Items from a data source:
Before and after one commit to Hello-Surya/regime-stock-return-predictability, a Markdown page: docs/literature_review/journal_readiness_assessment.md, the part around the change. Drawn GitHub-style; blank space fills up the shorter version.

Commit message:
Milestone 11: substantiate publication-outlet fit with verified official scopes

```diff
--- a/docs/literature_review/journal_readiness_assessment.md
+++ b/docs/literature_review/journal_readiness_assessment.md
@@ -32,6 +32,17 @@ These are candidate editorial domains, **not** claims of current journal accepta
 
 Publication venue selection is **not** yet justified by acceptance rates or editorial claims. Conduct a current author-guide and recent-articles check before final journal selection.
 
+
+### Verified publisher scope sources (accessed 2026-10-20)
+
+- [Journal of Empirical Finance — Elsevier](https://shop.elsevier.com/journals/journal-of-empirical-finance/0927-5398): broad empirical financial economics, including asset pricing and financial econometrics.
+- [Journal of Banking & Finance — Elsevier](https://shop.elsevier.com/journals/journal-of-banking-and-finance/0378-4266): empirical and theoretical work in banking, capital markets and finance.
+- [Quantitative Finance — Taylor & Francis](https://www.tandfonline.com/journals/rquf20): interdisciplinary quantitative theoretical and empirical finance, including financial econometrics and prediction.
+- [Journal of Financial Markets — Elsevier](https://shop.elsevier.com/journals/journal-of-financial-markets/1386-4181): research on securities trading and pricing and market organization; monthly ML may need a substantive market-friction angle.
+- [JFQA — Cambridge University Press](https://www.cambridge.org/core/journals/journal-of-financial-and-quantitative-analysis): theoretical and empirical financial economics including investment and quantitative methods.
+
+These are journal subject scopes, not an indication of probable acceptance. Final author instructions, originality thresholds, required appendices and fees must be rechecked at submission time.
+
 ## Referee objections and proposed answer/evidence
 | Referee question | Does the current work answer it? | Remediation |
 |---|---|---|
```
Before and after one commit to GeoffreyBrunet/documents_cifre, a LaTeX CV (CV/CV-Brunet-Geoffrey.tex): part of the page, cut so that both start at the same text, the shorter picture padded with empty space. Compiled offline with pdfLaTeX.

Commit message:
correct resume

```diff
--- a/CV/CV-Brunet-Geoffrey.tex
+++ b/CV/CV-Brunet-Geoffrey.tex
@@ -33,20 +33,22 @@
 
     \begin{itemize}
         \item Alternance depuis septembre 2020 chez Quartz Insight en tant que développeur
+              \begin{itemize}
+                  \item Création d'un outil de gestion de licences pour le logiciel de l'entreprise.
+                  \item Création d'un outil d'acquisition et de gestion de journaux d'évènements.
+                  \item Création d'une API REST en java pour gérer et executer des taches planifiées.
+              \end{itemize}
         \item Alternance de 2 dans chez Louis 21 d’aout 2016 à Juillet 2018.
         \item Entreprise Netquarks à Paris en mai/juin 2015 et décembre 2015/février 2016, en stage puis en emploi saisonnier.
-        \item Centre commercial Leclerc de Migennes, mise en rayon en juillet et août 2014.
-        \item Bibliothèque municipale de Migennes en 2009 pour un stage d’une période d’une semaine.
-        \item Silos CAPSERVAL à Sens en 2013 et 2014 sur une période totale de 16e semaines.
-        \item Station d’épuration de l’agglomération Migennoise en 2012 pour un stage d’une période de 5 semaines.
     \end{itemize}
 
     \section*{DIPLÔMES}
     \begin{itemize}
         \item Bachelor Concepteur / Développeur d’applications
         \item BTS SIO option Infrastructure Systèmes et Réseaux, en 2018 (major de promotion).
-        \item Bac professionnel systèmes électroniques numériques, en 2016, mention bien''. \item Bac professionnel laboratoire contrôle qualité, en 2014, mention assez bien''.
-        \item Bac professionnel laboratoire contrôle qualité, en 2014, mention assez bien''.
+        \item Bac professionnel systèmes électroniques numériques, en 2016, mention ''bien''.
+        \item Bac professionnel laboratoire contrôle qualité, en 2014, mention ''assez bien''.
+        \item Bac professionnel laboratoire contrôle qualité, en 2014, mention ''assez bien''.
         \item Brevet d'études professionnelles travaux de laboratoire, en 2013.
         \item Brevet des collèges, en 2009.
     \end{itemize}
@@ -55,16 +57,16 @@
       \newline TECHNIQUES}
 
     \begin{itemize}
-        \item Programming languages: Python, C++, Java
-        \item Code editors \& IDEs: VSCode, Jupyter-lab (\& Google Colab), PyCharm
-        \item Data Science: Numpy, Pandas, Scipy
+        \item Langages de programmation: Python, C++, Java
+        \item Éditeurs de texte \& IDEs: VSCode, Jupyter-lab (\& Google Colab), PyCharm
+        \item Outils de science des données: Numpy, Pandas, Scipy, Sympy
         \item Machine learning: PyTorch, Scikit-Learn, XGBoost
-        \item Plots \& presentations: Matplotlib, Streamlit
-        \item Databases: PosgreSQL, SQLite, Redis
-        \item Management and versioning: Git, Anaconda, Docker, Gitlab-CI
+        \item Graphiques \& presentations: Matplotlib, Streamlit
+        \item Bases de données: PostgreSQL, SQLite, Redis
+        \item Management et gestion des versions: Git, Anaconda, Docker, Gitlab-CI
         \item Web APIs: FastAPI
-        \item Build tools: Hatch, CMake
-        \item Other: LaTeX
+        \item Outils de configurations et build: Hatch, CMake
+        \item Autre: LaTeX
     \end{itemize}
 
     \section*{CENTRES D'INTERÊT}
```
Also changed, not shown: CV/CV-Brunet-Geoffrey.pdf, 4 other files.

WHAT THE TASK REQUIRES: From the entries above, pull out each line that includes "Elsevier".

ANSWER TO THIS TASK:
+- [Journal of Empirical Finance — Elsevier](https://shop.elsevier.com/journals/journal-of-empirical-finance/0927-5398): broad empirical financial economics, including asset pricing and financial econometrics.
+- [Journal of Banking & Finance — Elsevier](https://shop.elsevier.com/journals/journal-of-banking-and-finance/0378-4266): empirical and theoretical work in banking, capital markets and finance.
+- [Journal of Financial Markets — Elsevier](https://shop.elsevier.com/journals/journal-of-financial-markets/1386-4181): research on securities trading and pricing and market organization; monthly ML may need a substantive market-friction angle.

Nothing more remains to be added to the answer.